China suddenly approves 9 Trump trademarks it previously rejected, what, no reason, why?


#1

Originally published at: http://boingboing.net/2017/06/14/china-trump-trademarks.html


#2


#3

So strange


#4

What happened to blurring potentially offensive images?


#5

Remember when Trump gave that news conference with that comical stacks of manila folders?


#6

In related news, a Trump-related trademark has also been recognized in Japan.


#7

Trump 9 from China?


#8

The Cubans better get busy.


#9

Just runnin’ government like a business…

Can you dig it?


#10


#11

I’m sure that’s fine. Completely normal. No particular reason why they did that. I’m sure there was no quid-pro-quo. Nope. Emoluments what’s that.


#12

I feel like there isn’t even a question here. Obviously people want to read the emoluments clause as saying that you can’t accept anything beyond what a person who wasn’t in your office would get. I don’t think that’s what it says. I think taking the ordinary cost of rent from a representative at of a foreign government at one of his hotels should be all it takes. Even if he gave them a discount, even if he provided it at below cost. He charged a fee. I think proving quid-pro-quo is a goalpost move that would have been unthinkable not long ago.


#13

Yep. If you go up to a cart selling 5 donuts for a dollar, and hand over a dollar bill without saying anything, no one could think that dollar was a random gift. And if a stranger just handed you a dollar in the street, you’d refuse because of course they’re trying to get something from you.

There is no scenario where someone personally enriches the President without it constituting corruption.
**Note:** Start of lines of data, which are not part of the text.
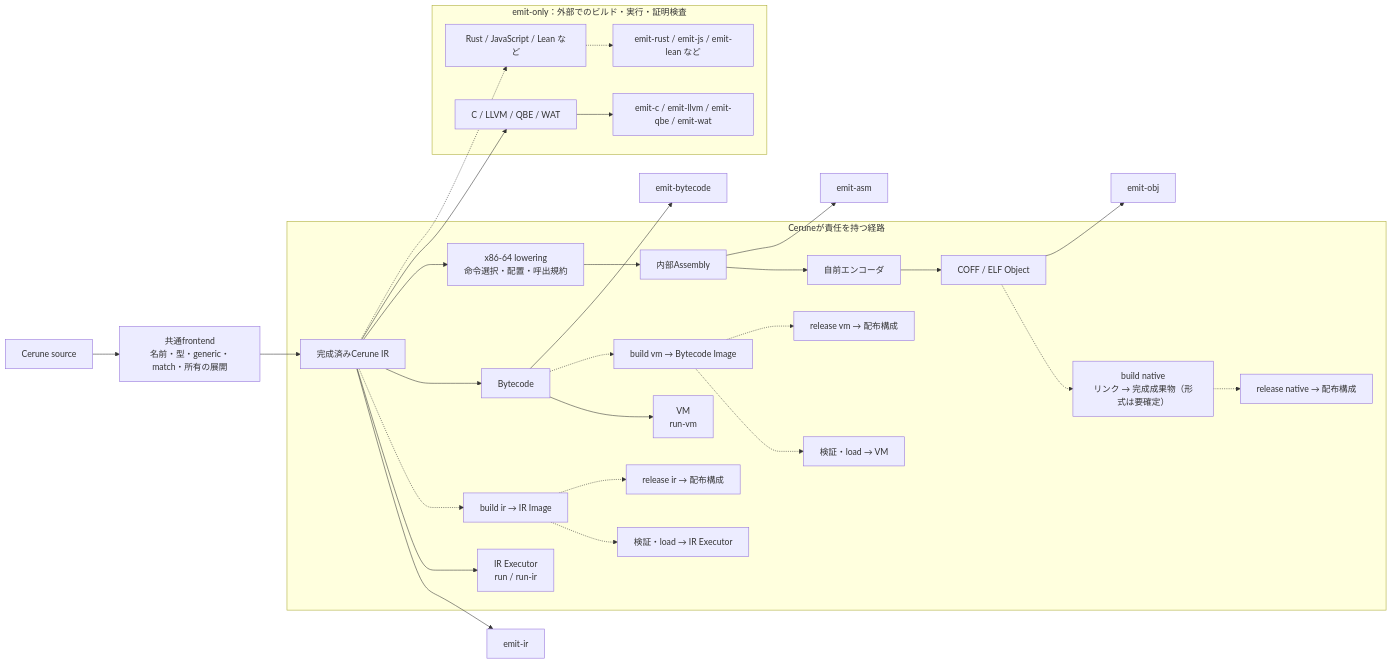
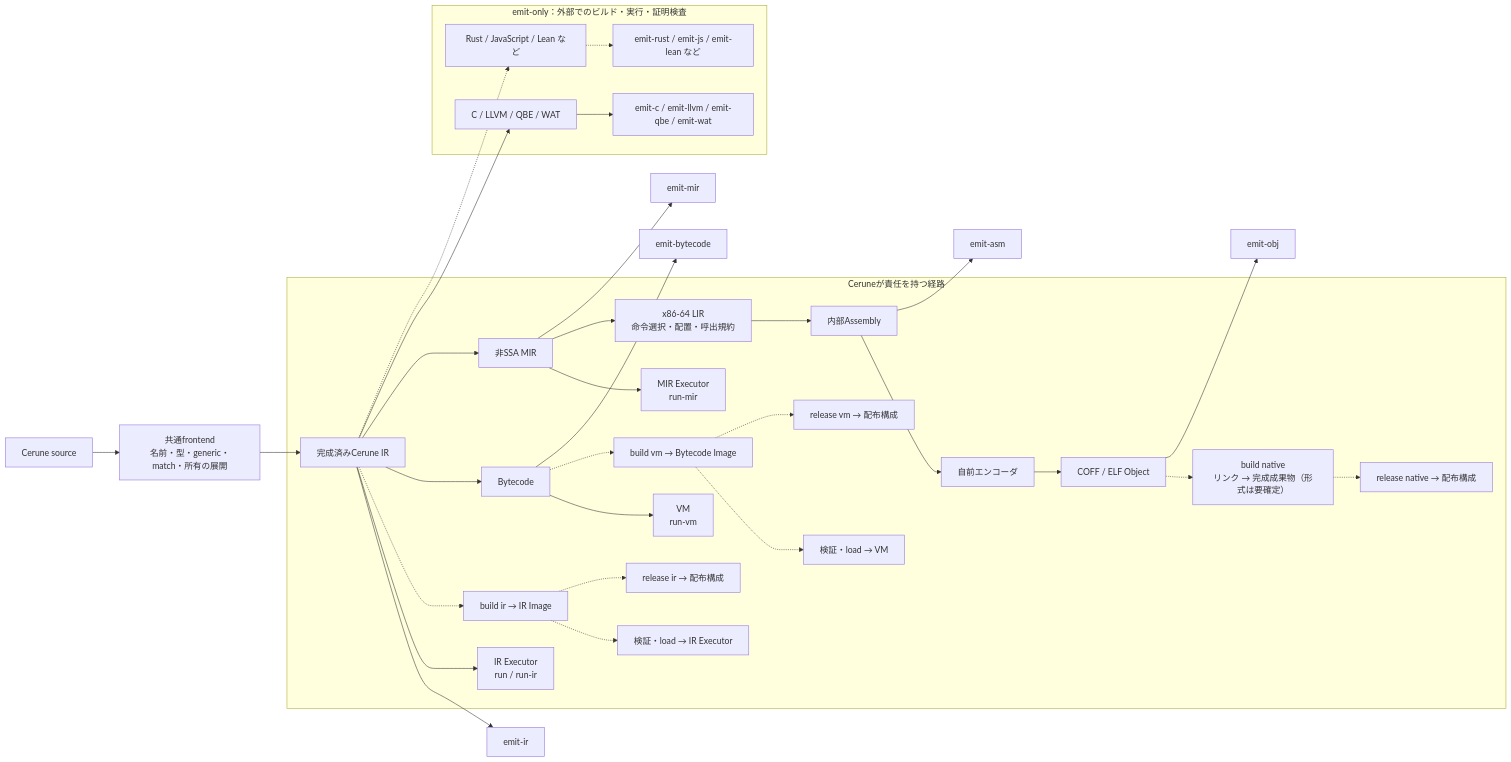
Before and after one commit to Hokutaka/Cerune: the diagram in docs/design/owned-routes.ja.md, drawn with Mermaid. The commit also changed other lines of this file and 21 other files, not shown here.

````diff
--- a/docs/design/owned-routes.ja.md
+++ b/docs/design/owned-routes.ja.md
@@ -18,32 +18,35 @@
 ```mermaid
 flowchart LR
     S["Cerune source"] --> F["共通frontend<br/>名前・型・generic・match・所有の展開"]
     F --> IR["完成済みCerune IR"]
     IR --> OIR["emit-ir"]
     subgraph Owned["Ceruneが責任を持つ経路"]
         IR --> R["IR Executor<br/>run / run-ir"]
         IR -.-> IB["build ir → IR Image"]
         IB -.-> IL["検証・load → IR Executor"]
         IB -.-> IP["release ir → 配布構成"]
         IR --> BC["Bytecode"]
         BC --> VM["VM<br/>run-vm"]
         BC -.-> VB["build vm → Bytecode Image"]
         VB -.-> VL["検証・load → VM"]
         VB -.-> VP["release vm → 配布構成"]
-        IR --> X["x86-64 lowering<br/>命令選択・配置・呼出規約"]
+        IR --> MIR["非SSA MIR"]
+        MIR --> RMIR["MIR Executor<br/>run-mir"]
+        MIR --> X["x86-64 LIR<br/>命令選択・配置・呼出規約"]
         X --> A["内部Assembly"]
         A --> E["自前エンコーダ"]
         E --> OBJ["COFF / ELF Object"]
         OBJ -.-> NB["build native<br/>リンク → 完成成果物（形式は要確定）"]
         NB -.-> NP["release native → 配布構成"]
     end
+    MIR --> OMIR["emit-mir"]
     BC --> OBC["emit-bytecode"]
     A --> OA["emit-asm"]
     OBJ --> OO["emit-obj"]
     subgraph Emit["emit-only：外部でのビルド・実行・証明検査"]
         IR --> EXIST["C / LLVM / QBE / WAT"]
         EXIST --> OUT["emit-c / emit-llvm / emit-qbe / emit-wat"]
         IR -.-> FUT["Rust / JavaScript / Lean など"]
         FUT -.-> FUTOUT["emit-rust / emit-js / emit-lean など"]
     end
 ```
````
The problem isn’t that his financial corruption is debatable, it’s that it’s so blatant, and has been so totally ignored, that all people can do now is try to justify it.


#14

The whole point of the emoluments clause is to prevent foreign leaders or representatives from being able to influence our leaders. Trump still financially benefits from his businesses and right now people from other countries who want to get on the administration’s good side to help a negotiation, cut a deal or smooth over a dispute can use the President’s hotels, resorts and event facilities and make sure he’s aware that they did (“We’re honored to meet you, Mr. President. My staff and I just enjoyed a lovely breakfast at your hotel. The eight rooms we have are just lovely. We’ve even decided to have our annual tourism convention there. We’ve had a 10 year relationship with the Hilton, but your convention space was just amazing.”)

The administration is trying to argue that as long as they treat foreigners the same as any customer, then the emoluments clause isn’t being violated. But the trademarks issue HAS to be a straight up violation: his company (which he financially benefits from directly) has been granted something of tremendous value by a foreign government. It’s pretty much what the emoluments clause is for.


#15

Membership has its privileges.

or

It’s good to be the king.


#16

Yeah, and Trump put himself in an ethically untenable position before he even entered office. Had he actually been serious about being (a non-corrupt) president, he would have been divesting himself of his business starting years ago, like every other candidate. Once he got elected, it simply wasn’t possible to sell off his holdings without the sales becoming bribes. He was so completely unprepared for being president - in every respect - that it made a legitimate Trump presidency impossible.


#17

I hear people ask about what would be in the articles of impeachment if they were to impeach Trump over Russia. It’s like everyone’s just forgotten he was in violation of the constitution the second he took office.


#18

This topic was automatically closed after 5 days. New replies are no longer allowed.